Most companies go bankrupt because they lack liquidity. Although their assets are greater than their liabilities, they run short of cash to pay off current debts. In order to avoid this and hedge against a significant downturn, companies should forecast their cash needs based on a worst-case scenario and secure back-up lines of credit. It can make the difference between prospering and going out of business, especially when there is an economic downturn.
Larger firms usually arm themselves against future cash crunches by working with their banks. Bankers give them options on loans, which these large companies may not immediately need. Companies build strong banking relationships by working with their bank and familiarizing themselves with the various processes, while arming themselves with insurance should a financial crisis arise.
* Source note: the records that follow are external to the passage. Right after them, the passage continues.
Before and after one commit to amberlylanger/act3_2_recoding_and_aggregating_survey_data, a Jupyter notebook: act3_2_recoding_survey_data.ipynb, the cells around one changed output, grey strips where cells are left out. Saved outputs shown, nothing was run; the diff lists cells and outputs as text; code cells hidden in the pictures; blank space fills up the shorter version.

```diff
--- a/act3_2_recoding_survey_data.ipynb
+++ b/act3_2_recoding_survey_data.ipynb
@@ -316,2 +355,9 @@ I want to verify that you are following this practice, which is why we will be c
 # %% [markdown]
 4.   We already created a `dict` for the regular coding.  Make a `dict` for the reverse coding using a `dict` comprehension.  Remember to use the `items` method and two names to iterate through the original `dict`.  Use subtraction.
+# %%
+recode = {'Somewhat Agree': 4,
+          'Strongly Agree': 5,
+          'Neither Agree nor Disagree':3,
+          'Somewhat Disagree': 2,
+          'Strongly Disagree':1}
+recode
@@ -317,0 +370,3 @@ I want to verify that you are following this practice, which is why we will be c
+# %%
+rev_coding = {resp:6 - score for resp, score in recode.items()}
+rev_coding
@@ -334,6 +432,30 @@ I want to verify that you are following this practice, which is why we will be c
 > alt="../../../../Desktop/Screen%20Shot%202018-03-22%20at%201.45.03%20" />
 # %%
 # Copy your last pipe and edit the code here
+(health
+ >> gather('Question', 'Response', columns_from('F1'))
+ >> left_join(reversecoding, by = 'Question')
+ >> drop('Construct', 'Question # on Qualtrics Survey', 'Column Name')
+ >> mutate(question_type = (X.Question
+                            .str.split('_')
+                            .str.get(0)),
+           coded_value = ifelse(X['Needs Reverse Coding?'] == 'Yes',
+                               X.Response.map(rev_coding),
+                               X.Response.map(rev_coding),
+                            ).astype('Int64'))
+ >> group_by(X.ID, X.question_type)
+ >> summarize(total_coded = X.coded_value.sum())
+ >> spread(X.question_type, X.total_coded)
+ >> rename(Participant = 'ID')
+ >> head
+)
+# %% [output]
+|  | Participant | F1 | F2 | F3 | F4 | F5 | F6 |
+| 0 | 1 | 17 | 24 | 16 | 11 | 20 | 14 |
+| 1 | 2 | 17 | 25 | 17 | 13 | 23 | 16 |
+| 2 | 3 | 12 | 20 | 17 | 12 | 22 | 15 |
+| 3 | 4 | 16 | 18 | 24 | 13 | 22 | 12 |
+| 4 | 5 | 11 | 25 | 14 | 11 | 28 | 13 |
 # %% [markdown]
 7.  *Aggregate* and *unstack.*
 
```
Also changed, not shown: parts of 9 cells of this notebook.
By the same token, small businesses should ask themselves, “How am I going to originate cash if there is an economic downturn and my sales fall 20 percent? How am I going to leg through that until the economy picks up again?” Good bank connections and a borrowing history can mean the difference between survival and financial failure.
Even companies that don’t need to borrow money are well advised to secure a small line of credit. It’s like having insurance, and costs very little. This allows the bank to become familiar with them as borrowers. The companies also become more familiar with the loan process.
“Banking relationships hold the promise of cheaper and more plentiful finance by reducing transaction costs and ameliorating informational problems,” writes James Vickery of the Federal Reserve Bank of New York in his study of the Asian financial crisis of 1997-98. “At the onset of the crisis, I found firms with close bank relationships were less likely to be denied credit by banks, less likely to report that bank credit availability had worsened, and less likely to cite lack of bank finance as a cause of declining firm output.“
A study by staff at the Federal Deposit Insurance Corporation and the University of Maryland found companies in Korea, the Philippines and Thailand that had solid banking relationships enjoyed increased access to credit in times of crisis.The time for businesses to build a good working relationship with their bank is when they don’t need it. Planning for the worst means support will be there when you do need it.